Task description: Report each line of the records below that holds the word "model".

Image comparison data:

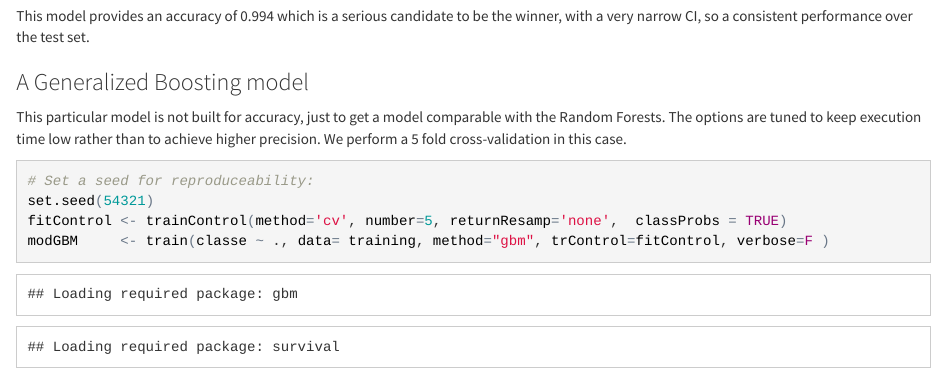
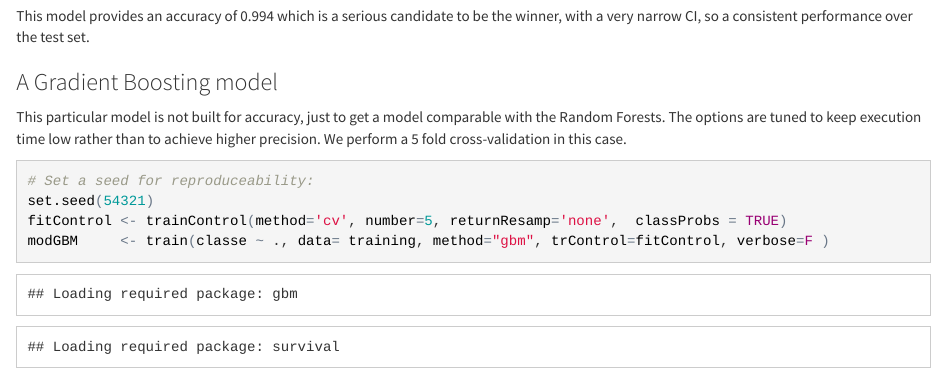
Before and after one commit to anfe67/practicalmachinelearning, an R Markdown document (index.Rmd): the page in a window 1100 px wide, from 6270 px down. The pictures show the output file index.html that the author committed with the source, opened offline.

Commit message:
Should be the final.

```diff
--- a/index.Rmd
+++ b/index.Rmd
@@ -164,7 +164,7 @@ plot(cmRF2$table, col = cmRF2$byClass, main = paste("Confusion Matrix RF2: Accur
 This model provides an accuracy of 0.994 which is a serious candidate to be the winner, with a very narrow CI, so a consistent performance over the test set.
 
 
-### A Generalized Boosting model
+### A Gradient Boosting model
 
 This particular model is not built for accuracy, just to get a model comparable with the Random Forests. The options are tuned to keep  execution time low rather than to achieve higher precision. We perform a 5 fold cross-validation in this case.
 
```
Also changed, not shown: index.html, index.md, index.Rmd (2 more changed lines).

Answer area:
 This model provides an accuracy of 0.994 which is a serious candidate to be the winner, with a very narrow CI, so a consistent performance over the test set.
-### A Generalized Boosting model
+### A Gradient Boosting model
 This particular model is not built for accuracy, just to get a model comparable with the Random Forests. The options are tuned to keep  execution time low rather than to achieve higher precision. We perform a 5 fold cross-validation in this case.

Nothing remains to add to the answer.